Along with two graduate students at the University of Toronto, Hinton, a professor there, built a system that could analyse thousands of photos and teach itself to identify common objects like flowers and cars with an accuracy that didn’t seem possible.
He and his students soon moved to Google, and the mathematical technique that drove their system — called a neural network — spread across the tech world. This is how autonomous cars recognise things like street signs and pedestrians.
But as Hinton himself points out, his idea has had its limits. If a neural network is trained on images that show a coffee cup only from a side, for example, it is unlikely to recognise a coffee cup turned upside down.
Now Hinton and Sara Sabour, a young Google researcher, are exploring an alternative mathematical technique that he calls a capsule network. The idea is to build a system that sees more like a human. If a neural network sees the world in two dimensions, a capsule network can see it in three.
Hinton, a 69-year-old British expatriate, opened Google’s artificial intelligence lab in Toronto this year. The new lab is emblematic of what some believe to be the future of cutting-edge tech research: Much of it is expected to happen outside the United States in Europe, China and longtime AI research centres, like Toronto, that are more welcoming to immigrant researchers.

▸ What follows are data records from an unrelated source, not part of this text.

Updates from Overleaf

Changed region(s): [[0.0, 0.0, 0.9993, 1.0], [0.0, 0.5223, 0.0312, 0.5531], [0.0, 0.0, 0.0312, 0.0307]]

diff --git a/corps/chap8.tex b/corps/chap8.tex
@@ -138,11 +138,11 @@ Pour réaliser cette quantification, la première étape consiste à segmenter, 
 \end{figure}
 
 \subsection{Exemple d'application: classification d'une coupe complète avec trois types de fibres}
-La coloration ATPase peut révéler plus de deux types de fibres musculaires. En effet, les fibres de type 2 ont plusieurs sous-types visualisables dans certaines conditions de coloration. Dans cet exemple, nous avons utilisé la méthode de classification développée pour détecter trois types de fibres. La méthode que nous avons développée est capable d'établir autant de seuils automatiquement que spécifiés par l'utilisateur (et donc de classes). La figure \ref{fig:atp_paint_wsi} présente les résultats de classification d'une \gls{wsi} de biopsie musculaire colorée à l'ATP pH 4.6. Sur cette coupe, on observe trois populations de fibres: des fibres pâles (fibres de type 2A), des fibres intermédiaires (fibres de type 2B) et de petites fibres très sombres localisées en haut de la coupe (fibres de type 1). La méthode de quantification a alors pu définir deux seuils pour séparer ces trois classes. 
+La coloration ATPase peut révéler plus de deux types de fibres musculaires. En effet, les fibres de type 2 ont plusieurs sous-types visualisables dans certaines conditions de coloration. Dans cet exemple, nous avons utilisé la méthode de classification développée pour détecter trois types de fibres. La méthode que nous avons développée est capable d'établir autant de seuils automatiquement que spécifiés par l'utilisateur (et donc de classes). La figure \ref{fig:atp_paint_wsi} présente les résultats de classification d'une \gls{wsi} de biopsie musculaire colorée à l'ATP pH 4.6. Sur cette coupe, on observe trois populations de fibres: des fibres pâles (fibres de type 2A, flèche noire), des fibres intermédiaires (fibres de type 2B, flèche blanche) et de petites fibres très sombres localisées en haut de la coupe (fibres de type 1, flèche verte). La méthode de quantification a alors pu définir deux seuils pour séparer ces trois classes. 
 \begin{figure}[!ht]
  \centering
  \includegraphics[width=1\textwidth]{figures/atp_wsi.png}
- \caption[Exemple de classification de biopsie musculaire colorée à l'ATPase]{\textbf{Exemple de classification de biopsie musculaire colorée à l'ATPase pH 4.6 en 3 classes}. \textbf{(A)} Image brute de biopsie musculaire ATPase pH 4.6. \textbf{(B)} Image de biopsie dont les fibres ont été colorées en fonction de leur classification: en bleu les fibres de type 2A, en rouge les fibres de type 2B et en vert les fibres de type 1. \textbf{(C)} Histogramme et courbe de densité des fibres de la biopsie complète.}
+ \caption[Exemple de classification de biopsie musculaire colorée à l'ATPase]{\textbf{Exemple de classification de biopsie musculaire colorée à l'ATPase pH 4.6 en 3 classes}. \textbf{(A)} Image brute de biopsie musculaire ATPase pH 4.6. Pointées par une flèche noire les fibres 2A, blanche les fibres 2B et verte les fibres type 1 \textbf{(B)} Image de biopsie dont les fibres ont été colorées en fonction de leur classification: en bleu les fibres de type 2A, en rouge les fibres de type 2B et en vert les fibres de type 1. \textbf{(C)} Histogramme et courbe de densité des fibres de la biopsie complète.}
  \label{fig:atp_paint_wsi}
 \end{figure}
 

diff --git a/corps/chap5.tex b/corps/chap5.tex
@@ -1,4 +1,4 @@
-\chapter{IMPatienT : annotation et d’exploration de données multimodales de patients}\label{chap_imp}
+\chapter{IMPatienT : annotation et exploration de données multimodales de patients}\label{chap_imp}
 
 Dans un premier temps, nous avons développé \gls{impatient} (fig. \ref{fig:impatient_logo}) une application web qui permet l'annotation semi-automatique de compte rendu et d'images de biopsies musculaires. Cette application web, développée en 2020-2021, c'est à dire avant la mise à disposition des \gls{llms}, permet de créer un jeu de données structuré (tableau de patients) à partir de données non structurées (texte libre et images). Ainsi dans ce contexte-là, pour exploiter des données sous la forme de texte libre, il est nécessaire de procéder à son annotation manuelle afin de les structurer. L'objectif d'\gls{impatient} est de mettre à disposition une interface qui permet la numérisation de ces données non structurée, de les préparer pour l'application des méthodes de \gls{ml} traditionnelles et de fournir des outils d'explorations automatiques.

Sabour is an Iranian researcher who wound up in Toronto after the US government denied her a visa to study computer vision at the University of Washington. Her task is to turn Hinton’s conceptual idea into a mathematical reality, and the project is bearing fruit. They recently published a paper showing that in certain situations their method can more accurately recognise objects when viewing them from unfamiliar angles. “It can generalise much better than the traditional neural nets everyone is now using,” Sabour said.

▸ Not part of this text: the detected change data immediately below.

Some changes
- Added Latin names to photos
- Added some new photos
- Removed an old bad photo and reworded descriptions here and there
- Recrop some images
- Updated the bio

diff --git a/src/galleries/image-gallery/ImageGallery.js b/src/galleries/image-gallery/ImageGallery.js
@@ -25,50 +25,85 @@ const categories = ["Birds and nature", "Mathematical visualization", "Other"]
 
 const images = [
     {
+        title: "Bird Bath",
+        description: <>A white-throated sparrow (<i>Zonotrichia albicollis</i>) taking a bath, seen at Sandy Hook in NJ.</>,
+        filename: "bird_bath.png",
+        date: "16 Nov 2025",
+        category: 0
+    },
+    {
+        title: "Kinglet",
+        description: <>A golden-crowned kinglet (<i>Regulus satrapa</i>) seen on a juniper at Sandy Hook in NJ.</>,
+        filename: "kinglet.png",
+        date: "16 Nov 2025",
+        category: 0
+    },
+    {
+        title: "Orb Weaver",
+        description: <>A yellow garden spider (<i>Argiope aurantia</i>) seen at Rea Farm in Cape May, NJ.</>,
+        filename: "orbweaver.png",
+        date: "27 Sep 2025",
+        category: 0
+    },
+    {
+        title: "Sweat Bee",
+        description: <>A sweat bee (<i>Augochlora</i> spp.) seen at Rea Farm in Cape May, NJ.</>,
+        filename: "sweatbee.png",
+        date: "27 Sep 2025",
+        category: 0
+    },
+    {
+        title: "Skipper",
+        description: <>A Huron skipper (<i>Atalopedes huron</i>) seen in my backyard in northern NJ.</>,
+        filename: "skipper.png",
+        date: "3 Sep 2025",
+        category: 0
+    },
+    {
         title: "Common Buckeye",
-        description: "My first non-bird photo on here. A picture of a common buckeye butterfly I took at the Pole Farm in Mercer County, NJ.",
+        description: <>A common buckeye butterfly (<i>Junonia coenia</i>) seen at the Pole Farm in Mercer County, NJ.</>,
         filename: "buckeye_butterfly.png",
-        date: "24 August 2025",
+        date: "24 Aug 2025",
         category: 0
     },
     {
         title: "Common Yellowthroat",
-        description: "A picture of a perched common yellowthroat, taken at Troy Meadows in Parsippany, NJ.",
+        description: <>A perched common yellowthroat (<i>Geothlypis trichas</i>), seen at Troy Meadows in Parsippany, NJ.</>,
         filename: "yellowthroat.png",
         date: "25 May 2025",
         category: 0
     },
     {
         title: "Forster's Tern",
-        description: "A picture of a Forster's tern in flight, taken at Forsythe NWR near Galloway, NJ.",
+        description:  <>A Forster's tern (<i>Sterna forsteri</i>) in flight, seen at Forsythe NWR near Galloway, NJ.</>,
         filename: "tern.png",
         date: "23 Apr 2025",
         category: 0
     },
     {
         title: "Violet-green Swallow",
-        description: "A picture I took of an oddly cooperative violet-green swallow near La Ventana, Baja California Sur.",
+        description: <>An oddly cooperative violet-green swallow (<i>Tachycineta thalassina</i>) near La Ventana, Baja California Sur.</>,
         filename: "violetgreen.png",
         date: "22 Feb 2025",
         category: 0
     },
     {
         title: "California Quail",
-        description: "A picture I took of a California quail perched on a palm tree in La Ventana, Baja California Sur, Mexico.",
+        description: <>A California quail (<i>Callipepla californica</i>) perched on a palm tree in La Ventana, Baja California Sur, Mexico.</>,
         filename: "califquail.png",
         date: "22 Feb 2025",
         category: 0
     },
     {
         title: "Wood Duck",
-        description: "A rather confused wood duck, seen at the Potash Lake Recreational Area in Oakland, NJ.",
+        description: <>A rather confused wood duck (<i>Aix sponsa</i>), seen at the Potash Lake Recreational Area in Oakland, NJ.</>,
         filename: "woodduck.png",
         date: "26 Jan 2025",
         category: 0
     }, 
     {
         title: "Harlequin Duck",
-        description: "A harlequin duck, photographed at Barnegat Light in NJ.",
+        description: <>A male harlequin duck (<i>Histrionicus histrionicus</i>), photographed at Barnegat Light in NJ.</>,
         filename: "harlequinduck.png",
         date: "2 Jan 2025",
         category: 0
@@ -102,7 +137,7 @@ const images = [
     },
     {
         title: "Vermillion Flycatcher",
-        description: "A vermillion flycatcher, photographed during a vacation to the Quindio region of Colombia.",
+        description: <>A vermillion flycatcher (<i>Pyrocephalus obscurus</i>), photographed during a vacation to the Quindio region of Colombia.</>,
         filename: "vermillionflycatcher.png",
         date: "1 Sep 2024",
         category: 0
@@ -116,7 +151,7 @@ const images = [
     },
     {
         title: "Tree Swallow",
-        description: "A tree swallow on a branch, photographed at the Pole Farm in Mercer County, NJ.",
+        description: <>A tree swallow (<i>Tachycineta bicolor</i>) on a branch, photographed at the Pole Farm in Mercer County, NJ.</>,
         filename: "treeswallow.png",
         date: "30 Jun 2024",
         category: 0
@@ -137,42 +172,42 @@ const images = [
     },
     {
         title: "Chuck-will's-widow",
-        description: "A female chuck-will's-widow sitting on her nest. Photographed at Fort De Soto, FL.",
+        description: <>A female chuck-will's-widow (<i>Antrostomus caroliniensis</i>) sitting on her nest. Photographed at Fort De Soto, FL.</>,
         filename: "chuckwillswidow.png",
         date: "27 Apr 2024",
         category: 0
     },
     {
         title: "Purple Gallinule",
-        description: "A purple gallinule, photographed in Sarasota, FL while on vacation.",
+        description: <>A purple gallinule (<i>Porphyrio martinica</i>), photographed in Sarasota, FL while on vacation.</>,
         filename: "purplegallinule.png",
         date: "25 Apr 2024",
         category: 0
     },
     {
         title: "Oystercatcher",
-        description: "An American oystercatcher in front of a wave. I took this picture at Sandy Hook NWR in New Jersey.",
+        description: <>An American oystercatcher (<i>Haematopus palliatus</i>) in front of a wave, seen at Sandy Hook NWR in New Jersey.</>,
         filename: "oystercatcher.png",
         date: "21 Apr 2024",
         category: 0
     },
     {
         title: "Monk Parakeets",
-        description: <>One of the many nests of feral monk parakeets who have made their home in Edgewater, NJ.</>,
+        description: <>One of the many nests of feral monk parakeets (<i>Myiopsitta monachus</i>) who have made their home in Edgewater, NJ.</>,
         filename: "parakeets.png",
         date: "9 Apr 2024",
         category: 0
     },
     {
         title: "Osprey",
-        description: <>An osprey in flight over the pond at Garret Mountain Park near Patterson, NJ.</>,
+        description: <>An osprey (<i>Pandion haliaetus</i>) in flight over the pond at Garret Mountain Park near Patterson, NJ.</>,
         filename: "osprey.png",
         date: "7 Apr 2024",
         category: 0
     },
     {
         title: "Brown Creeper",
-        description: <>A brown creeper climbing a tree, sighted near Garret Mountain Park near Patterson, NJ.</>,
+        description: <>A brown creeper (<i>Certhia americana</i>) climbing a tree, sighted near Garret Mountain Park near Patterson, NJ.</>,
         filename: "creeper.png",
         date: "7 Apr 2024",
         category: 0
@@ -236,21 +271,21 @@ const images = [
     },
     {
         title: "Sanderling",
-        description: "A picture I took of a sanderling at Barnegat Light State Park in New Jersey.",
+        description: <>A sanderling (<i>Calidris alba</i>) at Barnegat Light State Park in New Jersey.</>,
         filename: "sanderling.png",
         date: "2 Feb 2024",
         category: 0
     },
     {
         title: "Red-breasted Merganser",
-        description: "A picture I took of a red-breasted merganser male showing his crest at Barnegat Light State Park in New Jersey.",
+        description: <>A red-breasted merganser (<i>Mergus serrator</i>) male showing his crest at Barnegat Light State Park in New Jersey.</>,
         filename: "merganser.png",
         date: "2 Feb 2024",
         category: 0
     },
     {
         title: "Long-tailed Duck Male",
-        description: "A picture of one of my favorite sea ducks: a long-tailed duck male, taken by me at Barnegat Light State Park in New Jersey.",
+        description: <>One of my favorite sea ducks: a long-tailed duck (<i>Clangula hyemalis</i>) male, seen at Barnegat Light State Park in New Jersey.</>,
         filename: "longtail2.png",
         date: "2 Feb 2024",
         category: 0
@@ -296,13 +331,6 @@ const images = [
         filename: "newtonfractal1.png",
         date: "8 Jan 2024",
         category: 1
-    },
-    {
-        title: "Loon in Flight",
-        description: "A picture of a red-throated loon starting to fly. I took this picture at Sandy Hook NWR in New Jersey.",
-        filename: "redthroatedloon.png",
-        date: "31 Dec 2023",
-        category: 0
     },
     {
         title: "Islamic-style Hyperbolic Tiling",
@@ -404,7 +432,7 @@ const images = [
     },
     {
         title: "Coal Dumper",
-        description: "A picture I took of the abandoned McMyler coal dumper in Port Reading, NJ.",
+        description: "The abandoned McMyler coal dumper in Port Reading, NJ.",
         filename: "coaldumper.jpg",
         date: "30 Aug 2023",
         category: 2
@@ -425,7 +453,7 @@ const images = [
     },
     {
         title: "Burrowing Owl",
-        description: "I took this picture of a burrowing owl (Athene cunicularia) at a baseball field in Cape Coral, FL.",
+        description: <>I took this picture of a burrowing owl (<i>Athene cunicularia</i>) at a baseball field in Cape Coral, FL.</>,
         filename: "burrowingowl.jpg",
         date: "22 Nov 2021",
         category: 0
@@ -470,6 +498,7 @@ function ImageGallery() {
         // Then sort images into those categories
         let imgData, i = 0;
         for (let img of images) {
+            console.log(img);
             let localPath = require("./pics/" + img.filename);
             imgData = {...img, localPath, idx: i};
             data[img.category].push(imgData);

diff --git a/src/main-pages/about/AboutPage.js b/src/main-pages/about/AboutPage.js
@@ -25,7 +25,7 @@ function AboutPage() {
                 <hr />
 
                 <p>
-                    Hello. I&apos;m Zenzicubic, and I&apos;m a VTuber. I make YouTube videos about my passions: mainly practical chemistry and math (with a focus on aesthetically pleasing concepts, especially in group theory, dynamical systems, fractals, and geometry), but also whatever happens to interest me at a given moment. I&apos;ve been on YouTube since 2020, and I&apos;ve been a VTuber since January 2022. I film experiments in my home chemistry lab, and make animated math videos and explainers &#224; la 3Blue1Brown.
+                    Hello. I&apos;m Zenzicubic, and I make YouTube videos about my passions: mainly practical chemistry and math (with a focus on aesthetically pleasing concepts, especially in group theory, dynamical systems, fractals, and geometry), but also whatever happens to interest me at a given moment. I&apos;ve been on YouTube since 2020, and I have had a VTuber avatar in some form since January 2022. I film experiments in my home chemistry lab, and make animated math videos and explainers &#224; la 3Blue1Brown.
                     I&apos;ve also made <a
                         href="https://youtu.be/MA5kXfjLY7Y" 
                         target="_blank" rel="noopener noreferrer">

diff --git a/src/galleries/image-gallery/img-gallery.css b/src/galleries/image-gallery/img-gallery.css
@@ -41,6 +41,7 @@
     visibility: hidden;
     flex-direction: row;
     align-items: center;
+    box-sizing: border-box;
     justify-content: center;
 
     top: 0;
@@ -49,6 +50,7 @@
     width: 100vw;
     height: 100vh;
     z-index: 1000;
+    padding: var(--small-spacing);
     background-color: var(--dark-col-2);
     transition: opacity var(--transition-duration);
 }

When I walked into his office this month, Hinton, dressed in his usual button-down shirt and sweater, handed me two large white blocks. They looked like something he had found at the bottom of an old toy chest.
He explained the blocks were two halves of a pyramid, and he asked if I could put the pyramid back together. That didn’t seem too hard. The blocks were oddly shaped, but each had only five sides. All I had to do was find the two sides that matched and line them up. But I couldn’t.
Most people fail this test, he told me, including two tenured professors at the Massachusetts Institute of Technology. One declined to try, and the other insisted it wasn’t possible. It is possible. But we all failed, Hinton explained, because the puzzle undercuts the natural way we see something like a pyramid.
We do not recognise an object by looking at one side and then another and then another. We picture the whole thing sitting in three-dimensional space. And because of the way the puzzle cuts the pyramid in two, it prevents us from picturing it in 3-D space as we normally would.
With his capsule networks, Hinton aims to finally give machines the same three-dimensional perspective that humans have — allowing them to recognise a coffee cup from any angle after learning what it looks like from only one. This is not something that neural networks can do. “It is a fact that is ignored by researchers in computer vision,” he said. “And that is a huge mistake.”
Loosely modelled on the web of neurons in the human brain, neural networks are algorithms that can learn discrete tasks by identifying patterns in large amounts of data. By analysing thousands of car photos, for instance, a neural network can learn to recognise a car.
© 2017 The New York Times